Read through the listing below and copy each line in which the word "name" occurs.

The records ::
+ + + +
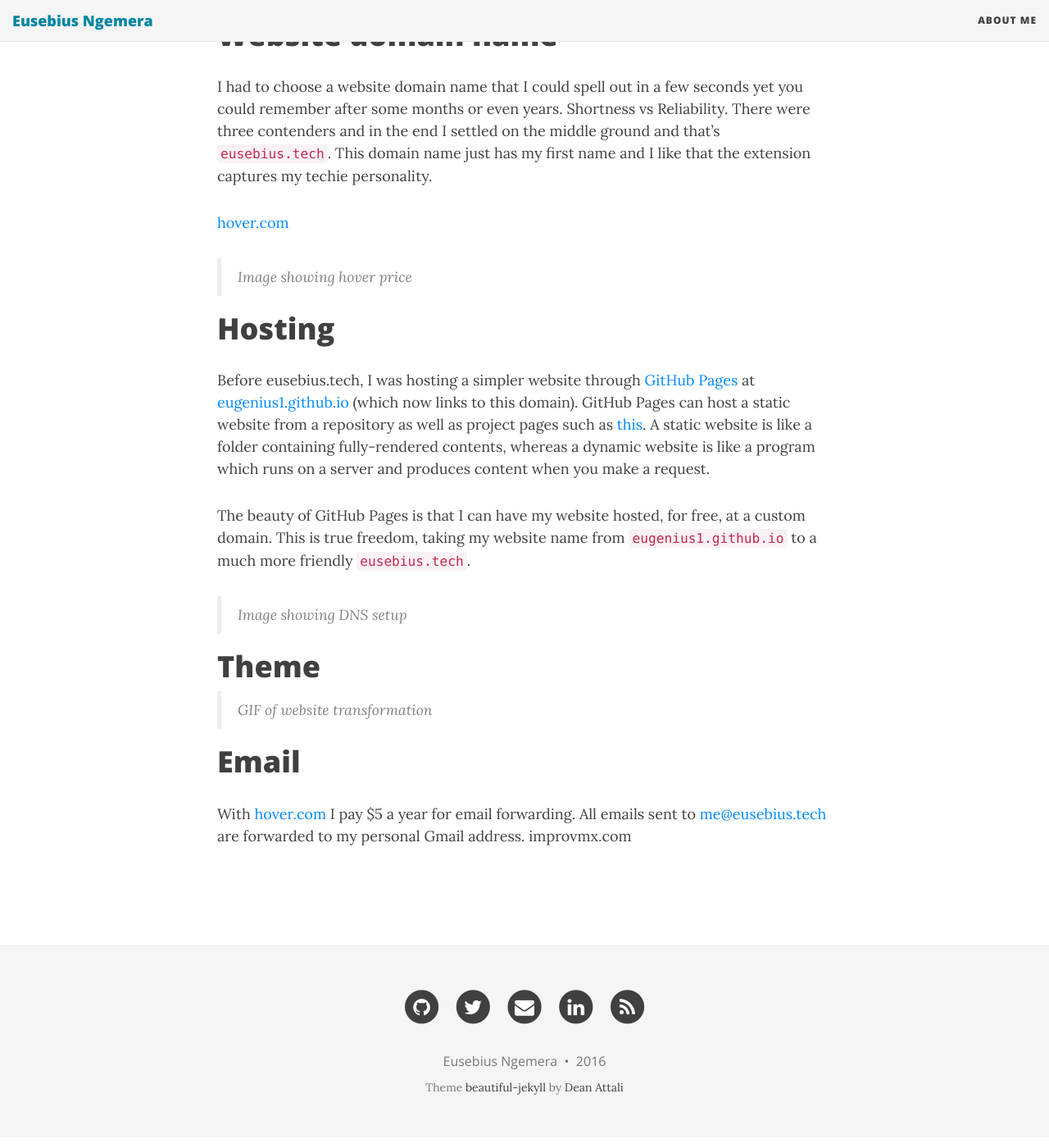
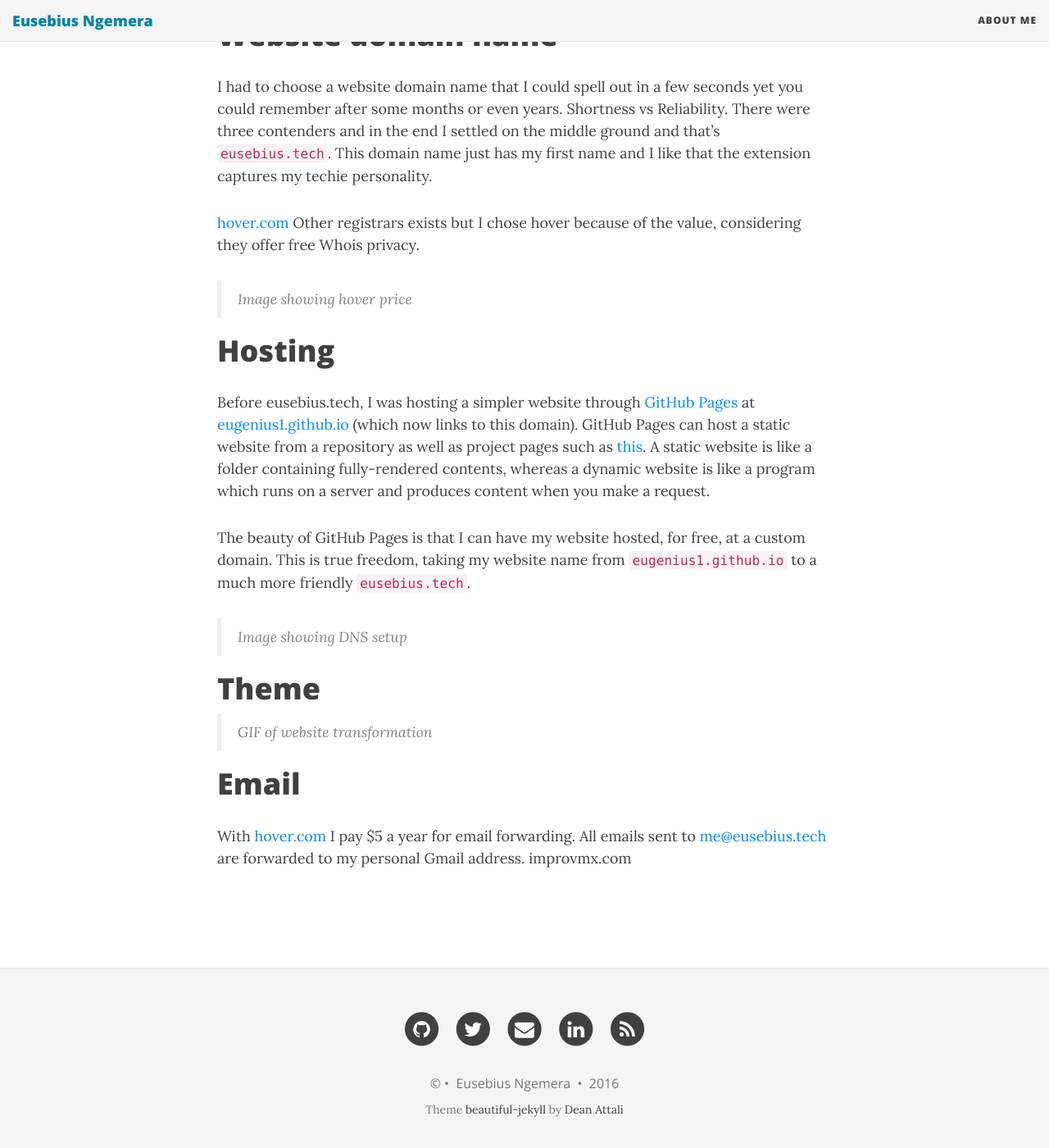
Before and after one commit to eugenius1/eugenius1.github.io, a Jekyll site: the page built from _posts/2016-07-23-how-i-made-this-website.md, in a window 1280 px wide and 1400 px high, scrolled down 353 px. Shown: the whole window at 82% size. Built offline with Jekyll 4.4.1, drawn with Linux system fonts in a browser that asks for light colours; nearby versions of some CDN libraries; comment, search, counter and statistics services are not loaded.

Commit message:
update with cover edit

```diff
--- a/_includes/footer-minimal.html
+++ b/_includes/footer-minimal.html
@@ -1,6 +1,5 @@
 <footer class="footer-min">
   <div class="text-muted">
-	&copy;&nbsp;&nbsp;&bull;&nbsp;&nbsp;
 	{{ site.author.name }}
 	&nbsp;&nbsp;&bull;&nbsp;&nbsp;
 	{% if page.date %}
--- a/_includes/footer.html
+++ b/_includes/footer.html
@@ -75,7 +75,8 @@
           {% endif %}
         </ul>
         <p class="copyright text-muted">
-		  {{ site.author.name }}
+		  &copy;&nbsp;&bull;&nbsp;
+      {{ site.author.name }}
 		  &nbsp;&bull;&nbsp;
 		  {{ site.time | date: '%Y' }}
 
--- a/_posts/2016-07-23-how-i-made-this-website.md
+++ b/_posts/2016-07-23-how-i-made-this-website.md
@@ -12,6 +12,7 @@ title: How I made this website!
 I had to choose a website domain name that I could spell out in a few seconds yet you could remember after some months or even years. Shortness vs Reliability. There were three contenders and in the end I settled on the middle ground and that's `eusebius.tech`. This domain name just has my first name and I like that the extension captures my techie personality.
 
 [hover.com](https://hover.com/Yiflhr2y)
+Other registrars exists but I chose hover because of the value, considering they offer free Whois privacy.
 
 > Image showing hover price
 
```
Also changed, not shown: 3 other files.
+ + + +
Response below ::
 	{{ site.author.name }}
-		  {{ site.author.name }}
+      {{ site.author.name }}
 I had to choose a website domain name that I could spell out in a few seconds yet you could remember after some months or even years. Shortness vs Reliability. There were three contenders and in the end I settled on the middle ground and that's `eusebius.tech`. This domain name just has my first name and I like that the extension captures my techie personality.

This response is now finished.